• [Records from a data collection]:

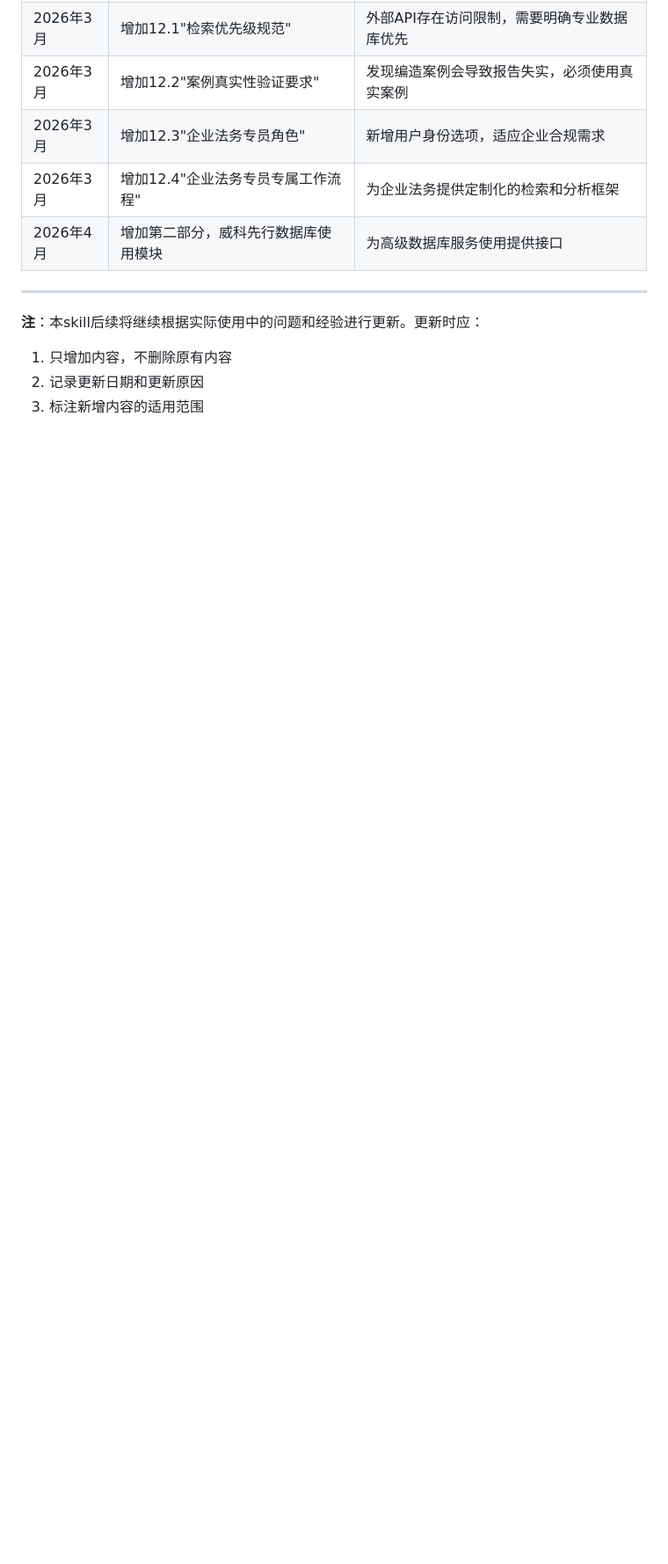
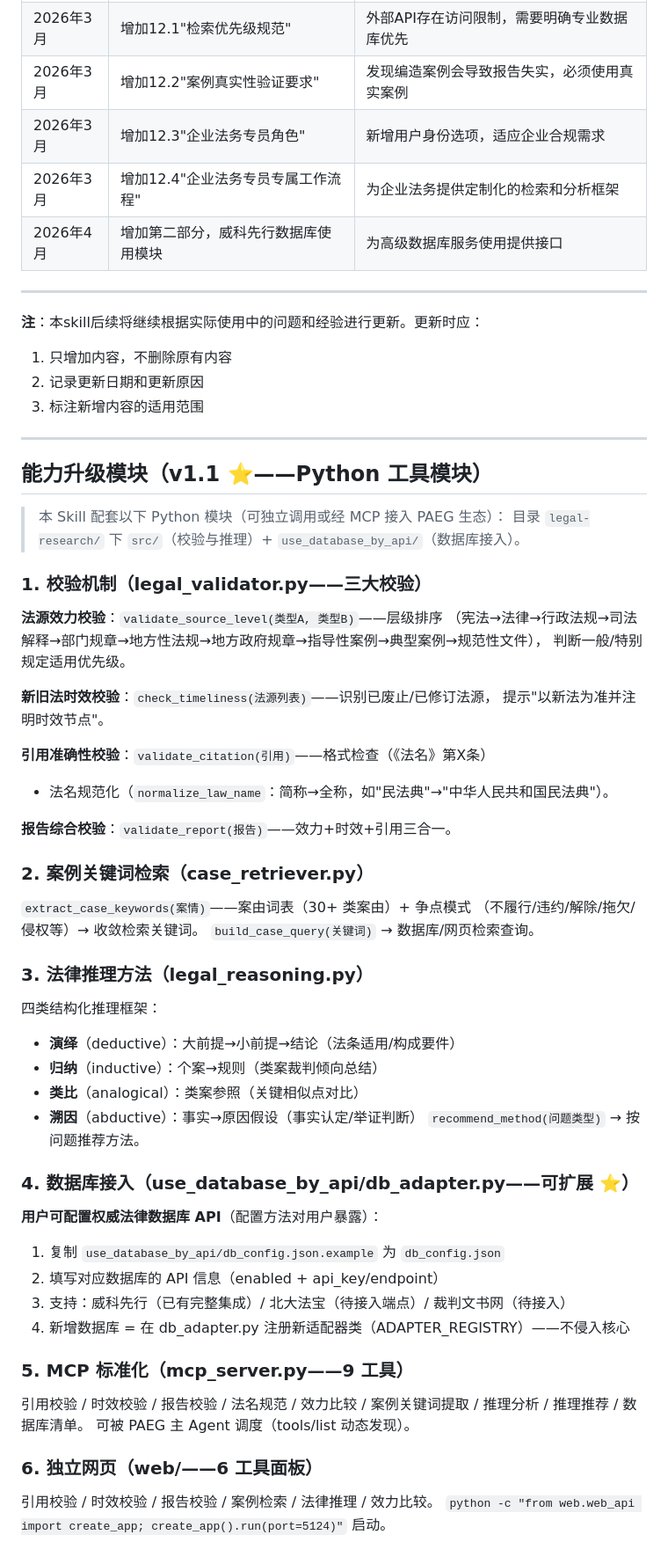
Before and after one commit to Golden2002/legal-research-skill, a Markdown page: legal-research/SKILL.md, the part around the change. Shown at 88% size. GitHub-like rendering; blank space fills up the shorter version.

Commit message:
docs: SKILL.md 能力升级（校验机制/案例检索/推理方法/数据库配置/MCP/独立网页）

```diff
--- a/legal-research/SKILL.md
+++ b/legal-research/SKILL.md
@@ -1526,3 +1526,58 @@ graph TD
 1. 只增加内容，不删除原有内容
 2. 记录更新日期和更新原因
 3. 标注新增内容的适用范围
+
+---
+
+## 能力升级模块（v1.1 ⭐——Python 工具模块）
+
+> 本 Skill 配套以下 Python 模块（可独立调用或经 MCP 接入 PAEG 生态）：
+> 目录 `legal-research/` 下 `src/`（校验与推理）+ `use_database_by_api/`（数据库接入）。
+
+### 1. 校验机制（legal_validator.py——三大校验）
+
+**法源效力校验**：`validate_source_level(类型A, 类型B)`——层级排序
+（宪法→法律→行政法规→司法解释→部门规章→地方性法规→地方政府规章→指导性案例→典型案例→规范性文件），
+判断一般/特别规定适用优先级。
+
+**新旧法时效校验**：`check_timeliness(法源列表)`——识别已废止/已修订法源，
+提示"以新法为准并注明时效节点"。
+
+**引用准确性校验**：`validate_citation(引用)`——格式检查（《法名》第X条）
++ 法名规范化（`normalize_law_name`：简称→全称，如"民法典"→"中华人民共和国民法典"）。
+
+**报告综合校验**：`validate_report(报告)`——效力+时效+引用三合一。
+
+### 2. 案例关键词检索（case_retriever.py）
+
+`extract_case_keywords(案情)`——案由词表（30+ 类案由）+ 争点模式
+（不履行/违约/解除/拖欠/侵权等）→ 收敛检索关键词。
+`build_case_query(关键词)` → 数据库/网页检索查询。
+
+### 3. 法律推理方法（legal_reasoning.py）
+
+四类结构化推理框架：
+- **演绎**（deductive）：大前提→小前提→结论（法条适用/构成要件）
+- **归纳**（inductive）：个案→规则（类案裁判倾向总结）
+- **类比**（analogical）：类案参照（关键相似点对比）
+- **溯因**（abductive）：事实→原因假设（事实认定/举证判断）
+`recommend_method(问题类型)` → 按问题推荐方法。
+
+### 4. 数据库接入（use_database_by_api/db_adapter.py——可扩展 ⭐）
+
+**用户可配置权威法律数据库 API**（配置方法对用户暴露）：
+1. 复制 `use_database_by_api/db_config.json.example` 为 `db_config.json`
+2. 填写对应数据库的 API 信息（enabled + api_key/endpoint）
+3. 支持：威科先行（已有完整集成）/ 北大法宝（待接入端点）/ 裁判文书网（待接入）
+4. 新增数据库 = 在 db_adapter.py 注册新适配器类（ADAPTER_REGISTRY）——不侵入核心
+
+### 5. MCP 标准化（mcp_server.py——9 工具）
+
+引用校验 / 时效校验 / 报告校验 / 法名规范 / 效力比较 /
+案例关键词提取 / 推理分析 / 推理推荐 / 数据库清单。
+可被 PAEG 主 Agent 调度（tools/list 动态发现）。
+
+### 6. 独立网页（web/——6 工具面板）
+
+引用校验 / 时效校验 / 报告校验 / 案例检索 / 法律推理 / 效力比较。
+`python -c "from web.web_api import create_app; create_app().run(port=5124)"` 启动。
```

• [WHAT NEEDS TO BE DONE]: Give solely the number of lines in the data that contain the string "报告校验".

• [RESPONSE TO THE EXERCISE]: 2